[What to do]: Write the entries out exactly. Any images they hold stay out of the copy.

Web interface edit records
++++++++++++++++++++

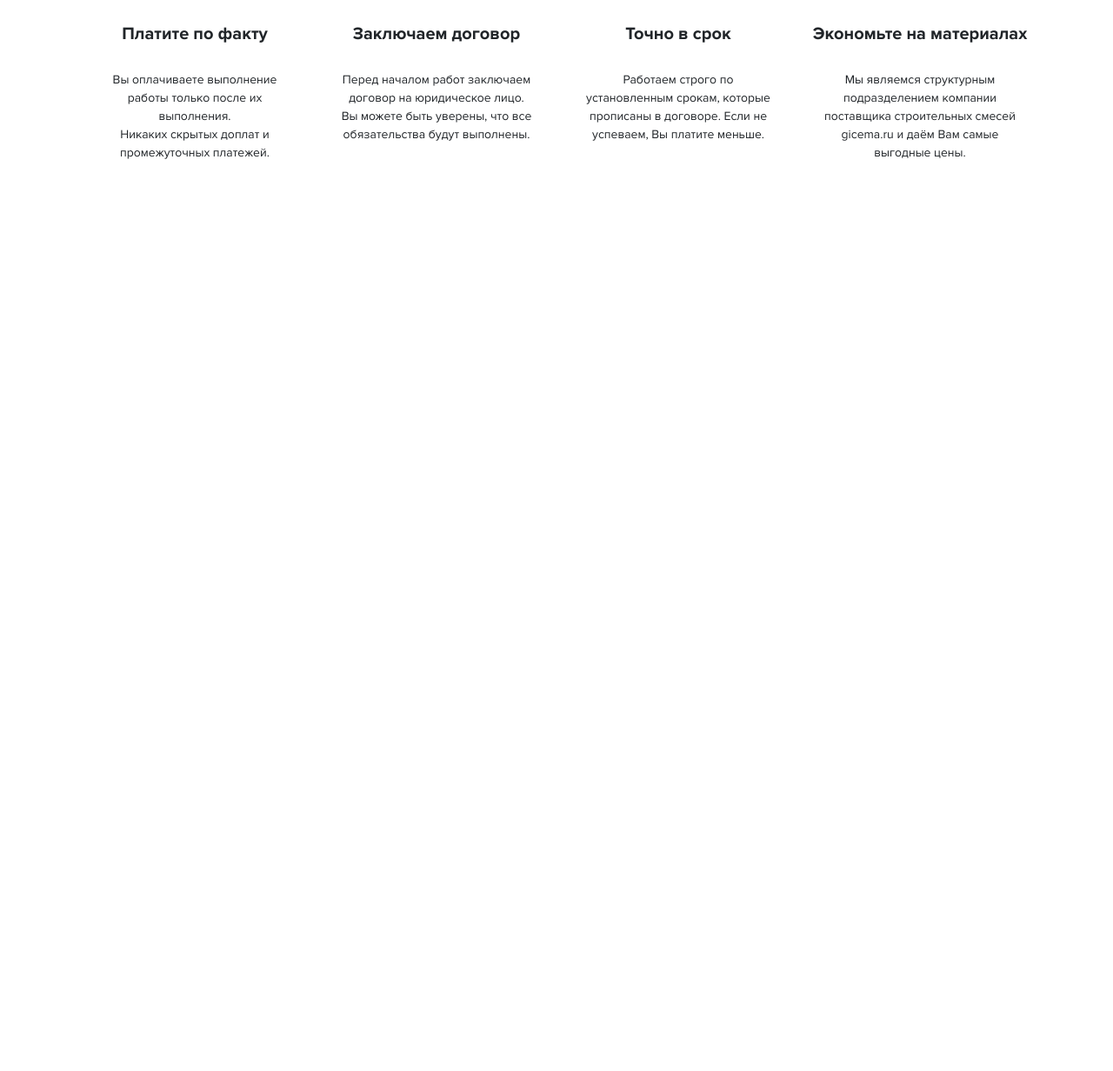
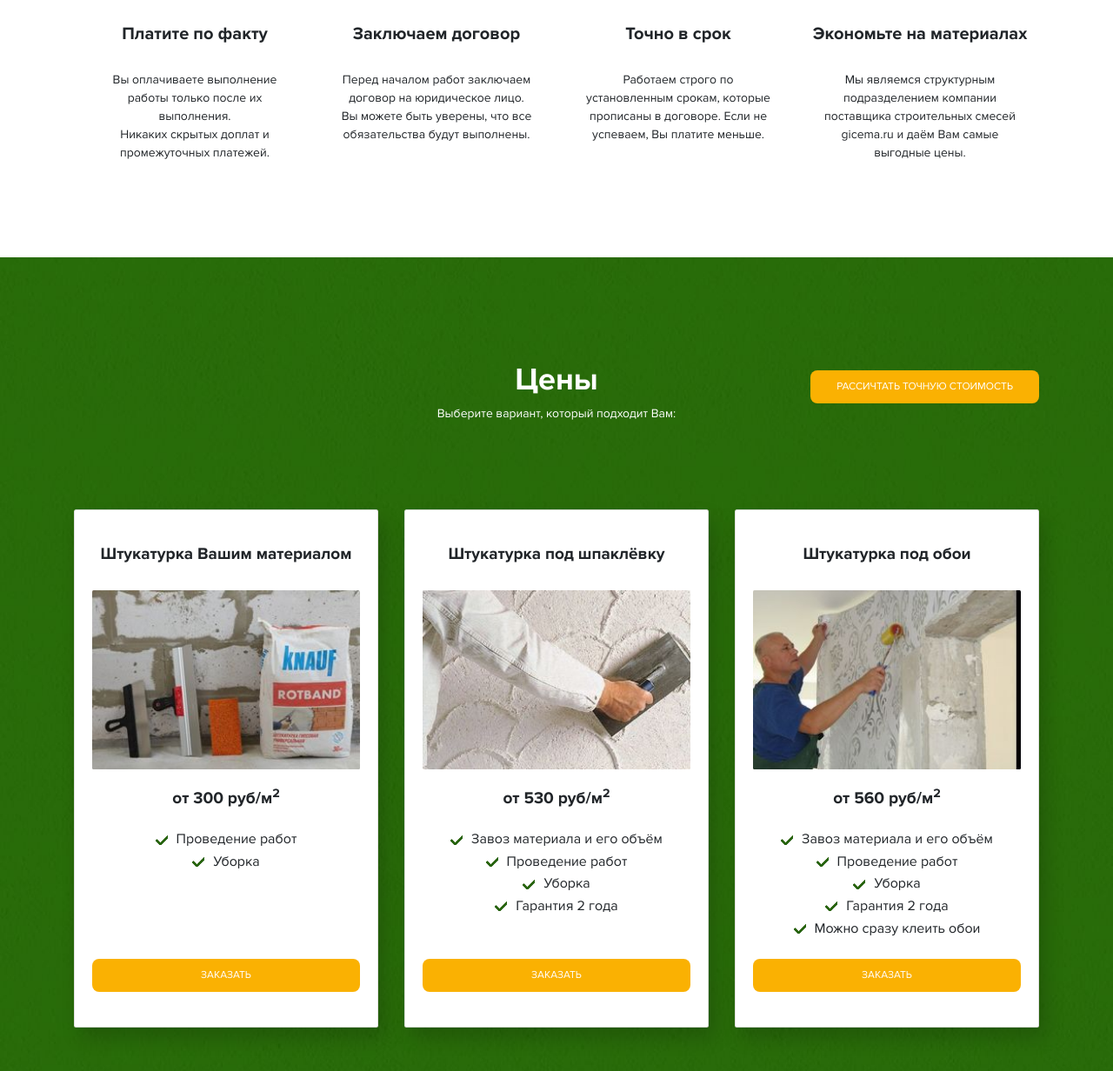
Before and after one commit to DocDuck/Plaster_Walls, a website: page index.html in a window 1280 px wide. Shown: the part 1034-2266 px from the top of the page at 87% size. Before the commit the page ends 1330 px from the top, so only its background shows below. Drawn offline with nearby package versions, Linux system fonts and the light colour scheme.

Commit message:
finish sector "prices"

```diff
--- a/index.html
+++ b/index.html
@@ -70,8 +70,8 @@
 				</div>
 
 			</div>
+		</main>
 
-		</main>
 		<section class="features">
 			<div class="container">
 				<h2 class="features-header">Приемущества работы с нами</h2>
@@ -115,6 +115,69 @@
 						</div>
 						<h3>Экономьте на материалах</h3>
 						<p>Мы являемся структурным подразделением компании поставщика строительных смесей gicema.ru и даём Вам самые выгодные цены.</p>
+					</div>
+				</div>
+			</div>
+		</section>
+
+		<section class="prices">
+			<div class="container">
+				<div class="row">
+					<div class="col-lg-4 offset-lg-4 col-md-12">
+						<div class="prices-header">
+							<h2>Цены</h2>
+							<p>Выберите вариант, который подходит Вам:</p>
+						</div>
+					</div>
+					<div class="col-lg-4 col-md-12">
+						<div class="prices-btn"><button class="button" data-toggle="modal">Рассичтать точную стоимость</button></div>
+
+					</div>
+				</div>
+
+				<div class="row justify-content-center">
+					<div class="col-lg-4 col-md-12">
+						<div class="card prices-card">
+							<h4 class="card-title">Штукатурка Вашим материалом</h4>
+							<img class="card-img" src="img/prices-1.jpg" alt="Штукатурка Вашим материалом">
+							<span class="prices-tag">от <strong>300</strong> руб/м<sup>2</sup></span>
+							<ul class="prices-list">
+								<li>Проведение работ</li>
+								<li>Уборка</li>
+
+							</ul>
+							<button class="button prices-card-btn">Заказать</button>
+						</div>
+					</div>
+					<div class="col-lg-4 col-md-12">
+						<div class="card prices-card">
+							<h4 class="card-title">Штукатурка под шпаклёвку</h4>
+							<img class="card-img" src="img/prices-2.jpg" alt="Штукатурка под шпаклёвку">
+							<span class="prices-tag">от <strong>530</strong> руб/м<sup>2</sup></span>
+							<ul class="prices-list">
+								<li>Завоз материала и его объём</li>
+								<li>Проведение работ</li>
+								<li>Уборка</li>
+								<li>Гарантия 2 года</li>
+
+							</ul>
+							<button class="button prices-card-btn">Заказать</button>
+						</div>
+					</div>
+					<div class="col-lg-4 col-md-12">
+						<div class="card prices-card">
+							<h4 class="card-title">Штукатурка под обои</h4>
+							<img class="card-img" src="img/prices-3.jpg" alt="Штукатурка под обои">
+							<span class="prices-tag">от <strong>560</strong> руб/м<sup>2</sup></span>
+							<ul class="prices-list">
+								<li>Завоз материала и его объём</li>
+								<li>Проведение работ</li>
+								<li>Уборка</li>
+								<li>Гарантия 2 года</li>
+								<li>Можно сразу клеить обои</li>
+							</ul>
+							<button class="button prices-card-btn">Заказать</button>
+						</div>
 					</div>
 				</div>
 			</div>
--- a/sass/style.sass
+++ b/sass/style.sass
@@ -41,7 +41,7 @@ section
 .header
 	height: 7rem
 	&-btn
-
+		float: right
 
 .main
 	padding: 2rem 0
@@ -188,6 +188,59 @@ section
 	background-size: 90%
 	right: 0
 	background: url(/img/right-arrow.png) center no-repeat
+/*Секция с ценами*/
+.prices
+	background: url("../img/prices-bg.jpg") center
+	&-btn
+		text-align: right
+		margin-top: 3rem
+		margin-right: 0
+	&-header
+		text-align: center
+		color: white
+		margin: 2rem 0 10rem
+		h2
+			@include bold()
+			font-size: 3.6rem
+		p
+			font-size: 1.4rem
+
+
+
+	&-card
+		padding: 1rem 2rem 4rem
+		text-align: center
+		box-shadow: 7px 12px 21px 0px rgba(0, 0, 0, 0.17)
+		min-height: 50rem
+		h4
+			font-size: 1.9rem
+			@include bold()
+			margin: 3rem 0
+	&-list
+		padding: 0
+		list-style: none
+		min-height: 14rem
+		font-size: 1.6rem
+		line-height: 1.6
+		li
+			&:before
+				content: ''
+				display: inline-block
+				margin-right: 1rem
+				width: 1.4rem
+				height: 1.4rem
+				background: url("../img/checked.svg") no-repeat center
+				background-size: 100%
+				vertical-align: middle
+	img
+		display: inline-block
+		margin-bottom: 2rem
+	&-tag
+		display: inline-block
+		margin-bottom: 2rem
+		font-size: 1.9rem
+		@include bold()
+
 
 /*Оформление всплывашек*/
 .popup
@@ -232,7 +285,10 @@ section
 		cursor: pointer
 
 
-
+@media (max-width: 1199px)
+	.prices-card
+		h4
+			min-height: 5rem
 
 @media (max-width: 991px)
 	.main
@@ -244,11 +300,22 @@ section
 	.main-title
 		text-align: center
 		padding-bottom: 3rem
-
+	.prices
+		&-btn, &-header
+			text-align: center
+		&-header
+			margin-bottom: 0
+		&-btn
+			padding: 2rem 0
+			margin-top: 0.5rem
+			margin-bottom: 2rem
+		&-card
+			margin-top: 2rem
 @media (max-width: 767px)
 	.header
 		text-align: center
+		&-btn
+			float: none
 	.main-content
 		margin-top: 15rem
-	.main-phone, .header-btn
-		// margin-top: 1rem
+	.prices
```
Also changed, not shown: css/style.css, img/checked.png (added), img/checked.svg (added), img/prices-1.jpg (added), img/prices-2.jpg (added), img/prices-3.jpg (added), img/prices-bg.jpg (added).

++++++++++++++++++++

[Answer to this task]:
Before and after one commit to DocDuck/Plaster_Walls, a website: page index.html in a window 1280 px wide. Shown: the part 1034-2266 px from the top of the page at 87% size. Before the commit the page ends 1330 px from the top, so only its background shows below. Drawn offline with nearby package versions, Linux system fonts and the light colour scheme.

Commit message:
finish sector "prices"

```diff
--- a/index.html
+++ b/index.html
@@ -70,8 +70,8 @@
 				</div>
 
 			</div>
+		</main>
 
-		</main>
 		<section class="features">
 			<div class="container">
 				<h2 class="features-header">Приемущества работы с нами</h2>
@@ -115,6 +115,69 @@
 						</div>
 						<h3>Экономьте на материалах</h3>
 						<p>Мы являемся структурным подразделением компании поставщика строительных смесей gicema.ru и даём Вам самые выгодные цены.</p>
+					</div>
+				</div>
+			</div>
+		</section>
+
+		<section class="prices">
+			<div class="container">
+				<div class="row">
+					<div class="col-lg-4 offset-lg-4 col-md-12">
+						<div class="prices-header">
+							<h2>Цены</h2>
+							<p>Выберите вариант, который подходит Вам:</p>
+						</div>
+					</div>
+					<div class="col-lg-4 col-md-12">
+						<div class="prices-btn"><button class="button" data-toggle="modal">Рассичтать точную стоимость</button></div>
+
+					</div>
+				</div>
+
+				<div class="row justify-content-center">
+					<div class="col-lg-4 col-md-12">
+						<div class="card prices-card">
+							<h4 class="card-title">Штукатурка Вашим материалом</h4>
+							<img class="card-img" src="img/prices-1.jpg" alt="Штукатурка Вашим материалом">
+							<span class="prices-tag">от <strong>300</strong> руб/м<sup>2</sup></span>
+							<ul class="prices-list">
+								<li>Проведение работ</li>
+								<li>Уборка</li>
+
+							</ul>
+							<button class="button prices-card-btn">Заказать</button>
+						</div>
+					</div>
+					<div class="col-lg-4 col-md-12">
+						<div class="card prices-card">
+							<h4 class="card-title">Штукатурка под шпаклёвку</h4>
+							<img class="card-img" src="img/prices-2.jpg" alt="Штукатурка под шпаклёвку">
+							<span class="prices-tag">от <strong>530</strong> руб/м<sup>2</sup></span>
+							<ul class="prices-list">
+								<li>Завоз материала и его объём</li>
+								<li>Проведение работ</li>
+								<li>Уборка</li>
+								<li>Гарантия 2 года</li>
+
+							</ul>
+							<button class="button prices-card-btn">Заказать</button>
+						</div>
+					</div>
+					<div class="col-lg-4 col-md-12">
+						<div class="card prices-card">
+							<h4 class="card-title">Штукатурка под обои</h4>
+							<img class="card-img" src="img/prices-3.jpg" alt="Штукатурка под обои">
+							<span class="prices-tag">от <strong>560</strong> руб/м<sup>2</sup></span>
+							<ul class="prices-list">
+								<li>Завоз материала и его объём</li>
+								<li>Проведение работ</li>
+								<li>Уборка</li>
+								<li>Гарантия 2 года</li>
+								<li>Можно сразу клеить обои</li>
+							</ul>
+							<button class="button prices-card-btn">Заказать</button>
+						</div>
 					</div>
 				</div>
 			</div>
--- a/sass/style.sass
+++ b/sass/style.sass
@@ -41,7 +41,7 @@ section
 .header
 	height: 7rem
 	&-btn
-
+		float: right
 
 .main
 	padding: 2rem 0
@@ -188,6 +188,59 @@ section
 	background-size: 90%
 	right: 0
 	background: url(/img/right-arrow.png) center no-repeat
+/*Секция с ценами*/
+.prices
+	background: url("../img/prices-bg.jpg") center
+	&-btn
+		text-align: right
+		margin-top: 3rem
+		margin-right: 0
+	&-header
+		text-align: center
+		color: white
+		margin: 2rem 0 10rem
+		h2
+			@include bold()
+			font-size: 3.6rem
+		p
+			font-size: 1.4rem
+
+
+
+	&-card
+		padding: 1rem 2rem 4rem
+		text-align: center
+		box-shadow: 7px 12px 21px 0px rgba(0, 0, 0, 0.17)
+		min-height: 50rem
+		h4
+			font-size: 1.9rem
+			@include bold()
+			margin: 3rem 0
+	&-list
+		padding: 0
+		list-style: none
+		min-height: 14rem
+		font-size: 1.6rem
+		line-height: 1.6
+		li
+			&:before
+				content: ''
+				display: inline-block
+				margin-right: 1rem
+				width: 1.4rem
+				height: 1.4rem
+				background: url("../img/checked.svg") no-repeat center
+				background-size: 100%
+				vertical-align: middle
+	img
+		display: inline-block
+		margin-bottom: 2rem
+	&-tag
+		display: inline-block
+		margin-bottom: 2rem
+		font-size: 1.9rem
+		@include bold()
+
 
 /*Оформление всплывашек*/
 .popup
@@ -232,7 +285,10 @@ section
 		cursor: pointer
 
 
-
+@media (max-width: 1199px)
+	.prices-card
+		h4
+			min-height: 5rem
 
 @media (max-width: 991px)
 	.main
@@ -244,11 +300,22 @@ section
 	.main-title
 		text-align: center
 		padding-bottom: 3rem
-
+	.prices
+		&-btn, &-header
+			text-align: center
+		&-header
+			margin-bottom: 0
+		&-btn
+			padding: 2rem 0
+			margin-top: 0.5rem
+			margin-bottom: 2rem
+		&-card
+			margin-top: 2rem
 @media (max-width: 767px)
 	.header
 		text-align: center
+		&-btn
+			float: none
 	.main-content
 		margin-top: 15rem
-	.main-phone, .header-btn
-		// margin-top: 1rem
+	.prices
```
Also changed, not shown: css/style.css, img/checked.png (added), img/checked.svg (added), img/prices-1.jpg (added), img/prices-2.jpg (added), img/prices-3.jpg (added), img/prices-bg.jpg (added).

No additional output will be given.